- Thompson Cooper
Dodsworth, William(1798–1861), catholic writer, born in 1798, received his education at Trinity College, Cambridge, where he graduated B.A. in 1820, M.A. in 1823 (Graduati Cantab. ed. 1873, p. 118). He took orders in the established church, and at first held ‘evangelical’ doctrines, but in course of time, having been drawn to tractarianism, he became in 1829 minister of Margaret Street Chapel, Cavendish Square, London, where he was a popular preacher, his sermons being marked by stress of thought and simplicity of manner. About 1837 he was appointed perpetual curate of Christ Church, St. Pancras, London.

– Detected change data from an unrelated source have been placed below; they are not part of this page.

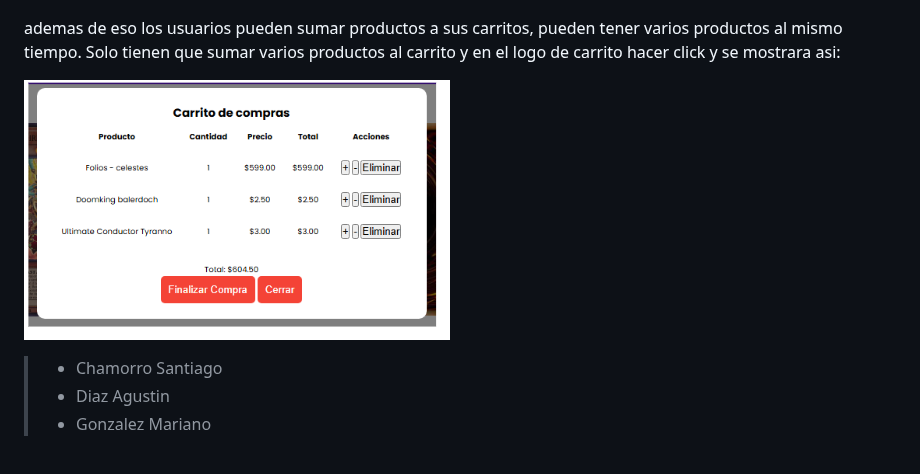
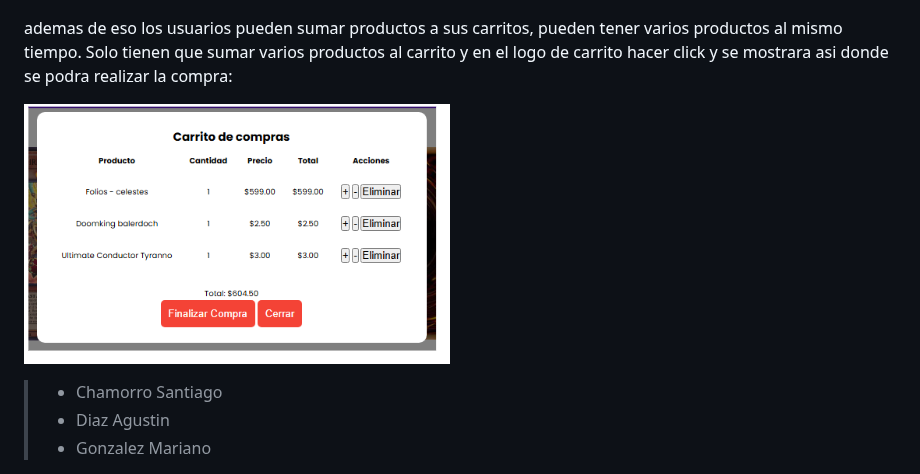
Before and after one commit to MarianoGonzalez05/M-S, a Markdown page: README.md, the part around the change. Drawn GitHub-style.

```diff
--- a/README.md
+++ b/README.md
@@ -52,9 +52,11 @@ en las 3 secciones se pueden ver todos los productos que tenga SamaTCG ofreciend
 ![descriimagen](img/descri.png)
 
 
-ademas de eso los usuarios pueden sumar productos a sus carritos, pueden tener varios productos al mismo tiempo. Solo tienen que sumar varios productos al carrito y en el logo de carrito hacer click  y se mostrara asi:
+ademas de eso los usuarios pueden sumar productos a sus carritos, pueden tener varios productos al mismo tiempo. Solo tienen que sumar varios productos al carrito y en el logo de carrito hacer click  y se mostrara asi donde se podra realizar la compra:
 
 ![imagen](img/carrito.png)
+
+
 
 
 >    - Chamorro Santiago
```
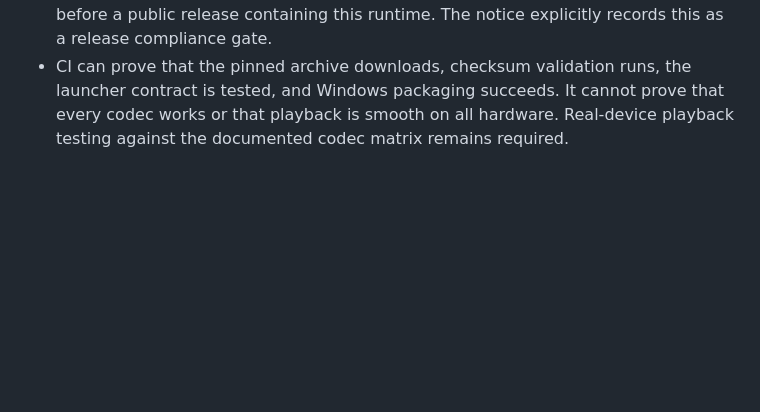
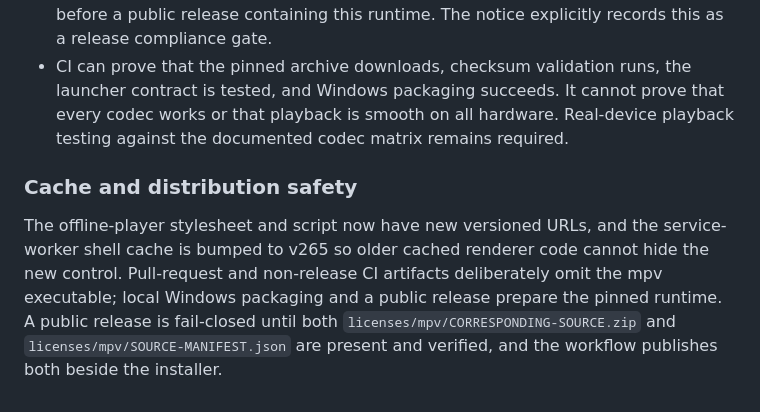
Before and after one commit to sensorylog/vivid-cinema, a Markdown page: docs/windows-offline-player-audit.md, the part around the change. Rendered like a GitHub page; blank space fills up the shorter version.

Commit message:
Document cache invalidation and GPL source-gated distribution

```diff
--- a/docs/windows-offline-player-audit.md
+++ b/docs/windows-offline-player-audit.md
@@ -61,3 +61,8 @@ The Windows desktop branch now has an opt-in mpv fallback path:
 - The advanced window uses mpv's own OSD/keyboard controls; Vivid's HTML player controls do not overlay the native mpv window.
 - The pinned binary's provenance and mpv/FFmpeg source revisions are recorded in `licenses/mpv/NOTICE.md`. The complete corresponding-source bundle for every GPL-covered component and required notices still needs to be assembled and verified before a public release containing this runtime. The notice explicitly records this as a release compliance gate.
 - CI can prove that the pinned archive downloads, checksum validation runs, the launcher contract is tested, and Windows packaging succeeds. It cannot prove that every codec works or that playback is smooth on all hardware. Real-device playback testing against the documented codec matrix remains required.
+
+
+### Cache and distribution safety
+
+The offline-player stylesheet and script now have new versioned URLs, and the service-worker shell cache is bumped to v265 so older cached renderer code cannot hide the new control. Pull-request and non-release CI artifacts deliberately omit the mpv executable; local Windows packaging and a public release prepare the pinned runtime. A public release is fail-closed until both `licenses/mpv/CORRESPONDING-SOURCE.zip` and `licenses/mpv/SOURCE-MANIFEST.json` are present and verified, and the workflow publishes both beside the installer.
```
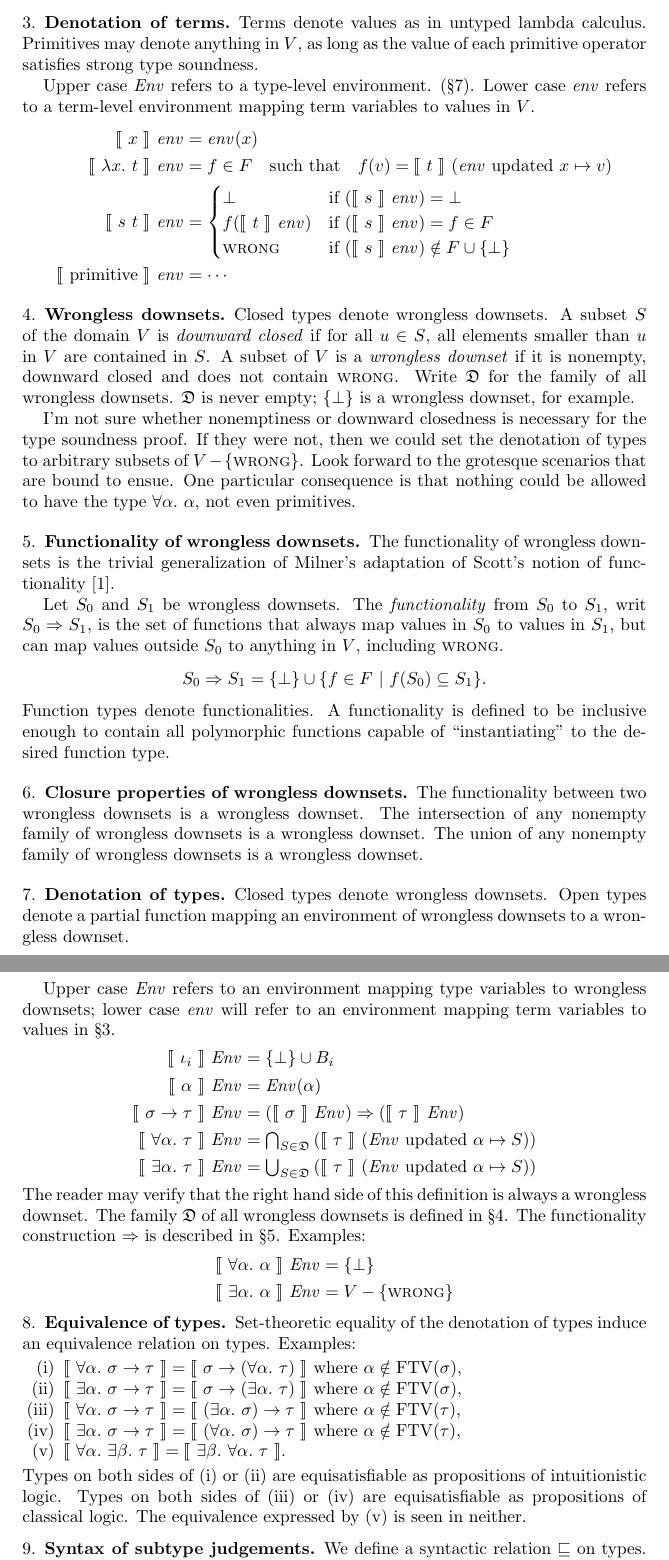
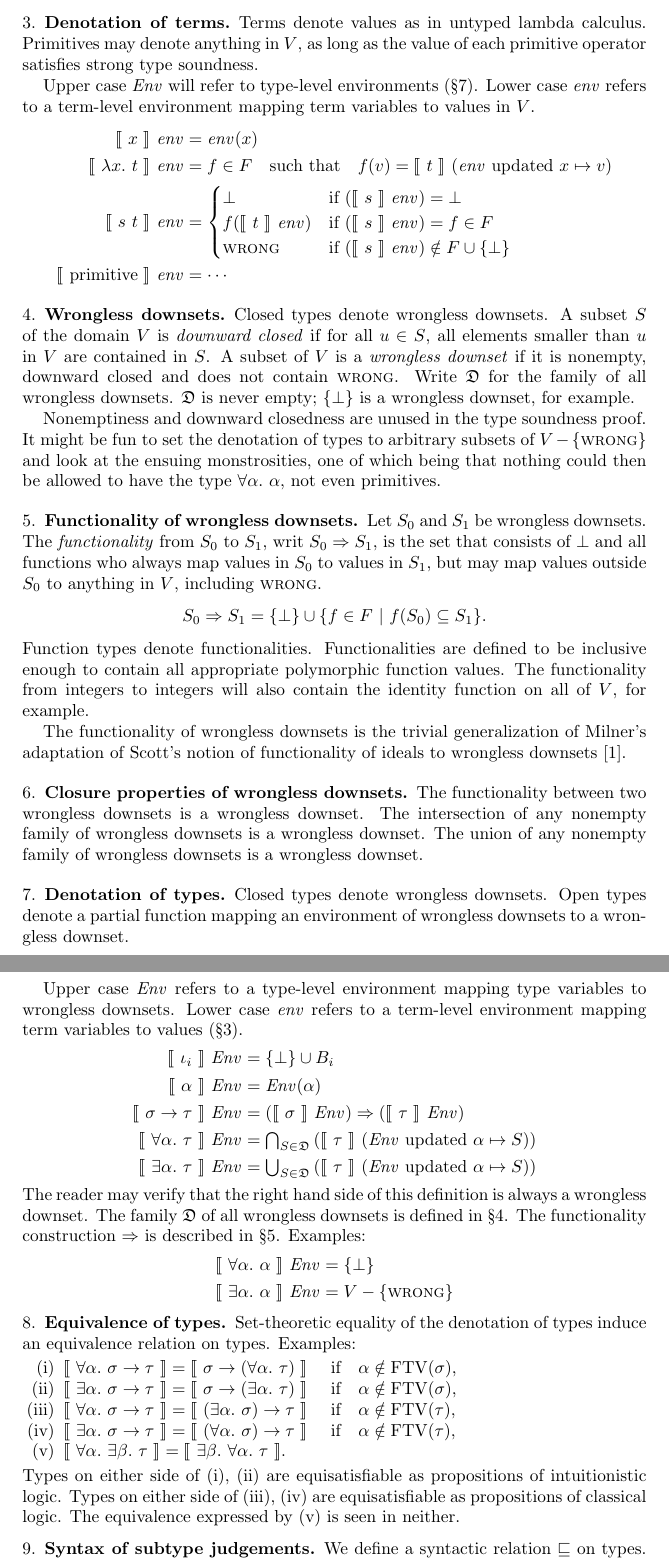
Before and after one commit to yfcai/ef, a LaTeX paper (proofs/master.tex): two parts of pages 2 and 3 of 5, joined at a grey line, cut so that both start at the same text. Compiled offline with pdfLaTeX.

Commit message:
revise & use knowledge of soundness proof in earlier sections

```diff
--- a/proofs/master.tex
+++ b/proofs/master.tex
@@ -57,7 +57,7 @@ Terms denote values as in untyped lambda calculus. Primitives may
 denote anything in $V$, as long as the value of each primitive
 operator satisfies strong type soundness.
 
-Upper case $\Env$ refers to a type-level environment.
+Upper case $\Env$ will refer to type-level environments
 (\S\ref{denotation-types}). Lower case $\env$ refers to a
 term-level environment mapping term variables to values in $V$.
 \begin{align*}
@@ -88,32 +88,32 @@ closed and does not contain $\Wrong$. Write $\Down$ for the
 family of all wrongless downsets. $\Down$~is never empty;
 $\{\bot\}$ is a wrongless downset, for example.
 
-I'm not sure whether nonemptiness or downward closedness is
-necessary for the type soundness proof. If they were not, then we
-could set the denotation of types to arbitrary subsets of
-$V-\{\Wrong\}$. Look forward to the grotesque scenarios that are
-bound to ensue. One particular consequence is that nothing could
-be allowed to have the type $\All\alpha\alpha$, not even
-primitives.
+Nonemptiness and downward closedness are unused in the type
+soundness proof. It might be fun to set the denotation of types
+to arbitrary subsets of $V-\{\Wrong\}$ and look at the ensuing
+monstrosities, one of which being that nothing could then be
+allowed to have the type $\All\alpha\alpha$, not even primitives.
 
 \subsection{Functionality of wrongless downsets}
 \label{functionality}
-The functionality of wrongless down\-sets is the trivial
-generalization of Milner's adaptation of Scott's notion of
-functionality~\cite{Milner78}.
-
 Let $S_0$ and $S_1$ be wrongless downsets. The
 \emph{functionality} from $S_0$ to $S_1$, writ $S_0\RR S_1$, is
-the set of functions that always map values in $S_0$ to values in
-$S_1$, but can map values outside $S_0$ to anything in $V$,
-including $\Wrong$.
+the set that consists of $\bot$ and all functions who always map
+values in $S_0$ to values in $S_1$, but may map values outside
+$S_0$ to anything in $V$, including $\Wrong$.
 \[
 S_0 \RR S_1 =
 \{\bot\}\cup\{f\in F \Or f(S_0) \subseteq S_1\}.
 \]
-Function types denote functionalities. A functionality is defined
-to be inclusive enough to contain all polymorphic functions
-capable of ``instantiating'' to the desired function type.
+Function types denote functionalities. Functionalities are
+defined to be inclusive enough to contain all appropriate
+polymorphic function values. The functionality from integers to
+integers will also contain the identity function on all of $V$,
+for example.
+
+The functionality of wrongless down\-sets is the trivial
+generalization of Milner's adaptation of Scott's notion of
+functionality of ideals to wrongless downsets~\cite{Milner78}.
 
 \subsection{Closure properties of wrongless downsets}
 The functionality between two wrongless downsets is a wrongless
@@ -127,9 +127,10 @@ Closed types denote wrongless downsets. Open types denote a
 partial function mapping an environment of wrongless downsets to
 a wrongless downset.
 
-Upper case $\Env$ refers to an environment mapping type variables
-to wrongless downsets; lower case $\env$ will refer to an environment
-mapping term variables to values in \S\ref{denotation-terms}.
+Upper case $\Env$ refers to a type-level environment mapping type
+variables to wrongless downsets. Lower case $\env$ refers to a
+term-level environment mapping term variables to values
+(\S\ref{denotation-terms}).
 \begin{align*}
 \Sem{\iota_i}~\Env &= \{\bot\}\cup B_i\\
 \Sem{\alpha}~\Env &= \Env(\alpha)\\
@@ -158,22 +159,22 @@ equivalence relation on types. Examples:
 \begin{enumerate}[(i)]
 \item
 $\Sem{\All\alpha\sigma\R\tau}=\Sem{\sigma\R(\All\alpha\tau)}$
-where $\alpha\notin\FTV(\sigma)$,
+\quad if\quad $\alpha\notin\FTV(\sigma)$,
 \item
 $\Sem{\Ex\alpha\sigma\R\tau}=\Sem{\sigma\R(\Ex\alpha\tau)}$
-where $\alpha\notin\FTV(\sigma)$,
+\quad if\quad $\alpha\notin\FTV(\sigma)$,
 \item
 $\Sem{\All\alpha\sigma\R\tau}=\Sem{(\Ex\alpha\sigma)\R\tau}$
-where $\alpha\notin\FTV(\tau)$,
+\quad if\quad $\alpha\notin\FTV(\tau)$,
 \item
 $\Sem{\Ex\alpha\sigma\R\tau}=\Sem{(\All\alpha\sigma)\R\tau}$
-where $\alpha\notin\FTV(\tau)$,
+\quad if\quad $\alpha\notin\FTV(\tau)$,
 \item
 $\Sem{\All\alpha\Ex\beta\tau}=\Sem{\Ex\beta\All\alpha\tau}$.
 \end{enumerate}
-Types on both sides of (i) or (ii) are equisatisfiable as
-propositions of intuitionistic logic. Types on both sides of
-(iii) or (iv) are equisatisfiable as propositions of classical
+Types on either side of (i), (ii) are equisatisfiable as
+propositions of intuitionistic logic. Types on either side of
+(iii), (iv) are equisatisfiable as propositions of classical
 logic. The equivalence expressed by (v) is seen in neither.
 
 
```
Also changed, not shown: proofs/master.tex (2 more changed lines).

His faith in the church of England was so rudely shaken by the judgment in the Gorham case, that he resigned his preferment and joined the Roman catholic church in January 1851. Being married he could not take orders in the church of his adoption, and after his conversion he led a quiet and unobtrusive life as a layman of that community. He died in ...